Start of Data for processing
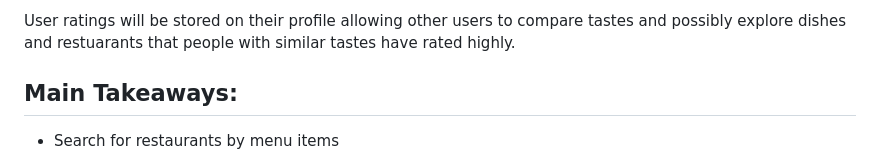
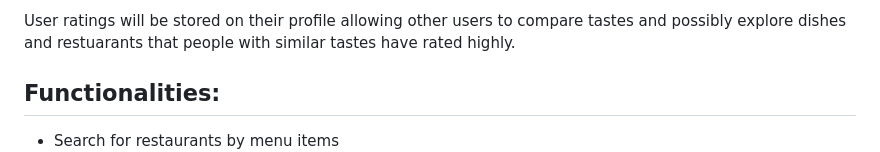
Before and after one commit to ZacharyBournand/crave-finder, a Markdown page: README.md, the part around the change. Drawn GitHub-style.

```diff
--- a/README.md
+++ b/README.md
@@ -17,7 +17,7 @@ Once the user decides on a restaurant, they will be able to view their menu dire
 
 User ratings will be stored on their profile allowing other users to compare tastes and possibly explore dishes and restuarants that people with similar tastes have rated highly.
 
-## Main Takeaways:
+## Functionalities:
 - Search for restaurants by menu items<br>
 <img src="./app-screenshots/search-restaurants.PNG" alt="App screenshot 1" width="601.14vw" height="300vw"><br><br>
 - Add & remove food items<br>
```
End of Data for processing
## [Task to carry out]
Without including any picture, repeat the data exactly.

## [Response for this exercise]
Before and after one commit to ZacharyBournand/crave-finder, a Markdown page: README.md, the part around the change. Drawn GitHub-style.

```diff
--- a/README.md
+++ b/README.md
@@ -17,7 +17,7 @@ Once the user decides on a restaurant, they will be able to view their menu dire
 
 User ratings will be stored on their profile allowing other users to compare tastes and possibly explore dishes and restuarants that people with similar tastes have rated highly.
 
-## Main Takeaways:
+## Functionalities:
 - Search for restaurants by menu items<br>
 <img src="./app-screenshots/search-restaurants.PNG" alt="App screenshot 1" width="601.14vw" height="300vw"><br><br>
 - Add & remove food items<br>
```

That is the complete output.